▸ TASK INSTRUCTIONS
From the entries, filter out every line that lacks "string" and copy the rest.

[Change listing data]
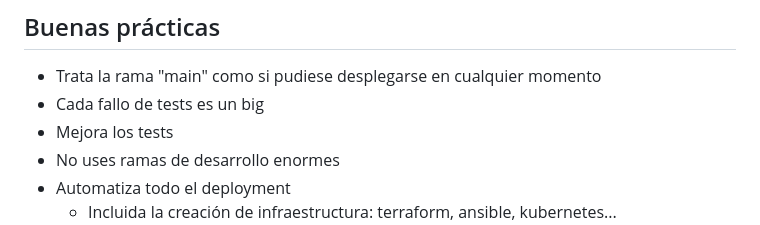
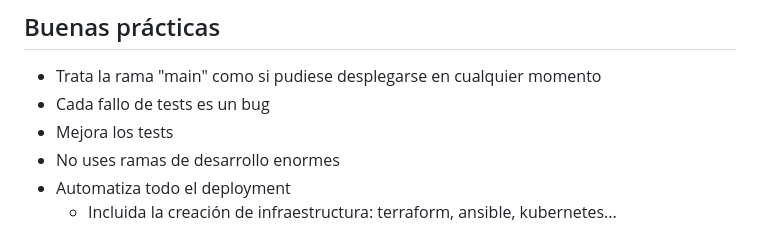
Before and after one commit to Juanvvc/securecoding, a Markdown page: slides/04-devsecops.md, the part around the change. Rendered like a GitHub page.

```diff
--- a/slides/04-devsecops.md
+++ b/slides/04-devsecops.md
@@ -97,7 +97,7 @@ Cada cambio en el código se testea y despliega en producción en minutos
 ## Buenas prácticas
 
 - Trata la rama "main" como si pudiese desplegarse en cualquier momento
-- Cada fallo de tests es un big
+- Cada fallo de tests es un bug
 - Mejora los tests
 - No uses ramas de desarrollo enormes
 - Automatiza todo el deployment
```
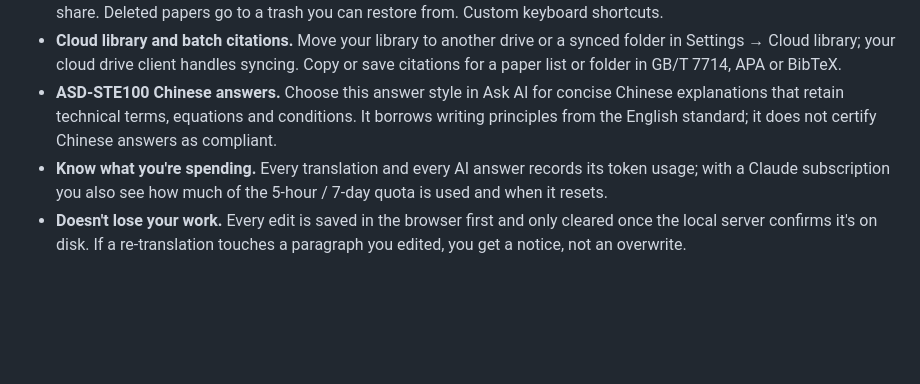
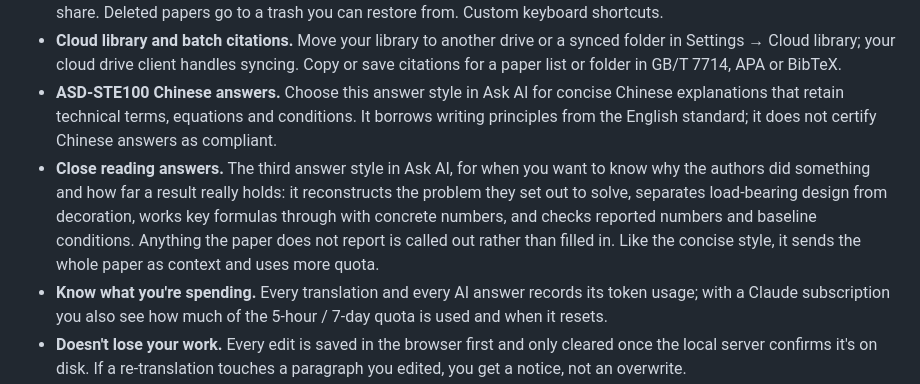
Before and after one commit to 88lin/easyread, a Markdown page: README.en.md, the part around the change. Drawn GitHub-style; blank space fills up the shorter version.

Commit message:
README：补上问 AI 第三档「精读」的说明（中英）

```diff
--- a/README.en.md
+++ b/README.en.md
@@ -35,6 +35,7 @@ Runs locally. You choose the model service and whether to keep your library in a
 - **A library of your own.** Pin papers and folders, create folders and drag papers into them, recent reads, search, unread / reading / done, stars, reading progress, copy citation (GB/T 7714, APA, BibTeX), export a single-file offline HTML to share. Deleted papers go to a trash you can restore from. Custom keyboard shortcuts.
 - **Cloud library and batch citations.** Move your library to another drive or a synced folder in Settings → Cloud library; your cloud drive client handles syncing. Copy or save citations for a paper list or folder in GB/T 7714, APA or BibTeX.
 - **ASD-STE100 Chinese answers.** Choose this answer style in Ask AI for concise Chinese explanations that retain technical terms, equations and conditions. It borrows writing principles from the English standard; it does not certify Chinese answers as compliant.
+- **Close reading answers.** The third answer style in Ask AI, for when you want to know why the authors did something and how far a result really holds: it reconstructs the problem they set out to solve, separates load-bearing design from decoration, works key formulas through with concrete numbers, and checks reported numbers and baseline conditions. Anything the paper does not report is called out rather than filled in. Like the concise style, it sends the whole paper as context and uses more quota.
 - **Know what you're spending.** Every translation and every AI answer records its token usage; with a Claude subscription you also see how much of the 5-hour / 7-day quota is used and when it resets.
 - **Doesn't lose your work.** Every edit is saved in the browser first and only cleared once the local server confirms it's on disk. If a re-translation touches a paragraph you edited, you get a notice, not an overwrite.
 
```
Also changed, not shown: README.md (+1 -0 lines).
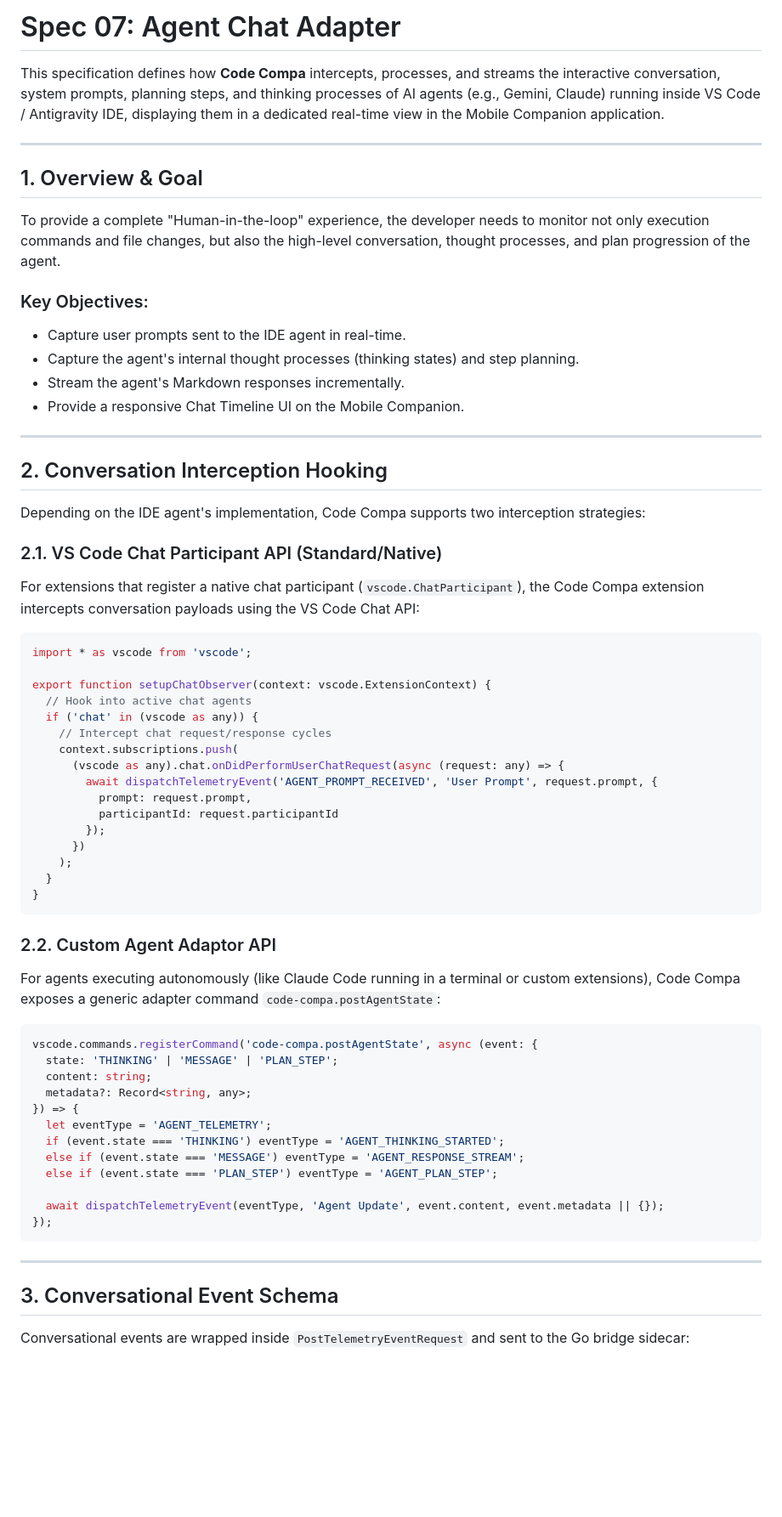
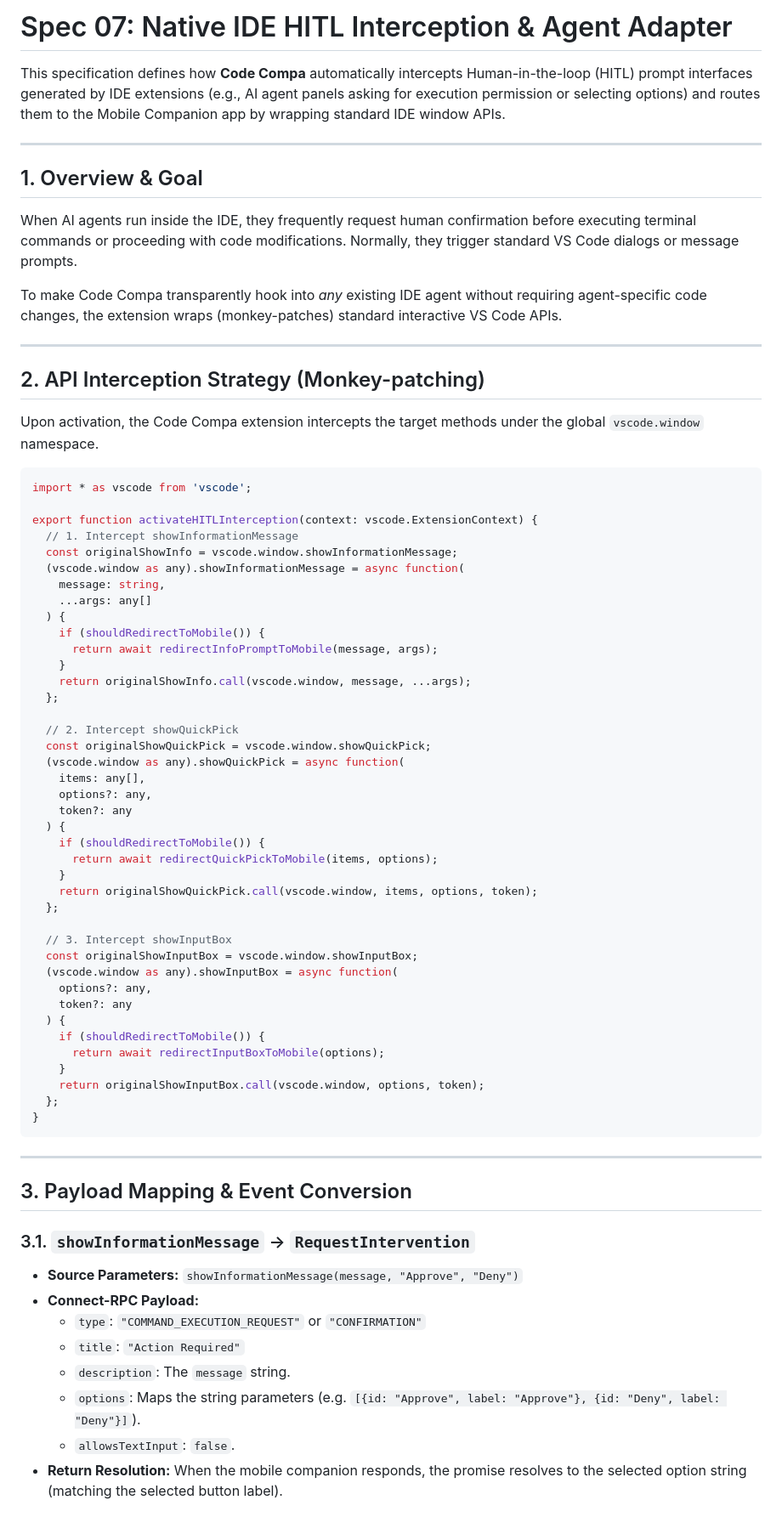
Before and after one commit to jalbarran/code-compa, a Markdown page: specs/spec-07-agent-adapter/README.md, the part around one of its changes. Shown at 85% size. Rendered like a GitHub page; blank space fills up the shorter version.

````diff
--- a/specs/spec-07-agent-adapter/README.md
+++ b/specs/spec-07-agent-adapter/README.md
@@ -1,68 +1,75 @@
-# Spec 07: Agent Chat Adapter
+# Spec 07: Native IDE HITL Interception & Agent Adapter
 
-This specification defines how **Code Compa** intercepts, processes, and streams the interactive conversation, system prompts, planning steps, and thinking processes of AI agents (e.g., Gemini, Claude) running inside VS Code / Antigravity IDE, displaying them in a dedicated real-time view in the Mobile Companion application.
+This specification defines how **Code Compa** automatically intercepts Human-in-the-loop (HITL) prompt interfaces generated by IDE extensions (e.g., AI agent panels asking for execution permission or selecting options) and routes them to the Mobile Companion app by wrapping standard IDE window APIs.
 
 ---
 
 ## 1. Overview & Goal
 
-To provide a complete "Human-in-the-loop" experience, the developer needs to monitor not only execution commands and file changes, but also the high-level conversation, thought processes, and plan progression of the agent.
+When AI agents run inside the IDE, they frequently request human confirmation before executing terminal commands or proceeding with code modifications. Normally, they trigger standard VS Code dialogs or message prompts.
 
-### Key Objectives:
-- Capture user prompts sent to the IDE agent in real-time.
-- Capture the agent's internal thought processes (thinking states) and step planning.
-- Stream the agent's Markdown responses incrementally.
-- Provide a responsive Chat Timeline UI on the Mobile Companion.
+To make Code Compa transparently hook into *any* existing IDE agent without requiring agent-specific code changes, the extension wraps (monkey-patches) standard interactive VS Code APIs.
 
 ---
 
-## 2. Conversation Interception Hooking
+## 2. API Interception Strategy (Monkey-patching)
 
-Depending on the IDE agent's implementation, Code Compa supports two interception strategies:
-
-### 2.1. VS Code Chat Participant API (Standard/Native)
-For extensions that register a native chat participant (`vscode.ChatParticipant`), the Code Compa extension intercepts conversation payloads using the VS Code Chat API:
+Upon activation, the Code Compa extension intercepts the target methods under the global `vscode.window` namespace.
 
 ```typescript
 import * as vscode from 'vscode';
 
-export function setupChatObserver(context: vscode.ExtensionContext) {
-  // Hook into active chat agents
-  if ('chat' in (vscode as any)) {
-    // Intercept chat request/response cycles
-    context.subscriptions.push(
-      (vscode as any).chat.onDidPerformUserChatRequest(async (request: any) => {
-        await dispatchTelemetryEvent('AGENT_PROMPT_RECEIVED', 'User Prompt', request.prompt, {
-          prompt: request.prompt,
-          participantId: request.participantId
-        });
-      })
-    );
-  }
+export function activateHITLInterception(context: vscode.ExtensionContext) {
+  // 1. Intercept showInformationMessage
+  const originalShowInfo = vscode.window.showInformationMessage;
+  (vscode.window as any).showInformationMessage = async function(
+    message: string,
+    ...args: any[]
+  ) {
+    if (shouldRedirectToMobile()) {
+      return await redirectInfoPromptToMobile(message, args);
+    }
+    return originalShowInfo.call(vscode.window, message, ...args);
+  };
+
+  // 2. Intercept showQuickPick
+  const originalShowQuickPick = vscode.window.showQuickPick;
+  (vscode.window as any).showQuickPick = async function(
+    items: any[],
+    options?: any,
+    token?: any
+  ) {
+    if (shouldRedirectToMobile()) {
+      return await redirectQuickPickToMobile(items, options);
+    }
+    return originalShowQuickPick.call(vscode.window, items, options, token);
+  };
+
+  // 3. Intercept showInputBox
+  const originalShowInputBox = vscode.window.showInputBox;
+  (vscode.window as any).showInputBox = async function(
+    options?: any,
+    token?: any
+  ) {
+    if (shouldRedirectToMobile()) {
+      return await redirectInputBoxToMobile(options);
+    }
+    return originalShowInputBox.call(vscode.window, options, token);
+  };
 }
-```
-
-### 2.2. Custom Agent Adaptor API
-For agents executing autonomously (like Claude Code running in a terminal or custom extensions), Code Compa exposes a generic adapter command `code-compa.postAgentState`:
-
-```typescript
-vscode.commands.registerCommand('code-compa.postAgentState', async (event: {
-  state: 'THINKING' | 'MESSAGE' | 'PLAN_STEP';
-  content: string;
-  metadata?: Record<string, any>;
-}) => {
-  let eventType = 'AGENT_TELEMETRY';
-  if (event.state === 'THINKING') eventType = 'AGENT_THINKING_STARTED';
-  else if (event.state === 'MESSAGE') eventType = 'AGENT_RESPONSE_STREAM';
-  else if (event.state === 'PLAN_STEP') eventType = 'AGENT_PLAN_STEP';
-
-  await dispatchTelemetryEvent(eventType, 'Agent Update', event.content, event.metadata || {});
-});
 ```
 
 ---
 
-## 3. Conversational Event Schema
+## 3. Payload Mapping & Event Conversion
 
-Conversational events are wrapped inside `PostTelemetryEventRequest` and sent to the Go bridge sidecar:
+### 3.1. `showInformationMessage` -> `RequestIntervention`
+- **Source Parameters:** `showInformationMessage(message, "Approve", "Deny")`
+- **Connect-RPC Payload:**
+  - `type`: `"COMMAND_EXECUTION_REQUEST"` or `"CONFIRMATION"`
+  - `title`: `"Action Required"`
+  - `description`: The `message` string.
+  - `options`: Maps the string parameters (e.g. `[{id: "Approve", label: "Approve"}, {id: "Deny", label: "Deny"}]`).
+  - `allowsTextInput`: `false`.
+- **Return Resolution:** When the mobile companion responds, the promise resolves to the selected option string (matching the selected button label).
 
````
Also changed, not shown: other parts of specs/spec-07-agent-adapter/README.md (+39 -51 lines).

▸ RESPONSE FOR THIS EXERCISE
+    message: string,
-  content: string;
-  metadata?: Record<string, any>;
+  - `description`: The `message` string.
+  - `options`: Maps the string parameters (e.g. `[{id: "Approve", label: "Approve"}, {id: "Deny", label: "Deny"}]`).
+- **Return Resolution:** When the mobile companion responds, the promise resolves to the selected option string (matching the selected button label).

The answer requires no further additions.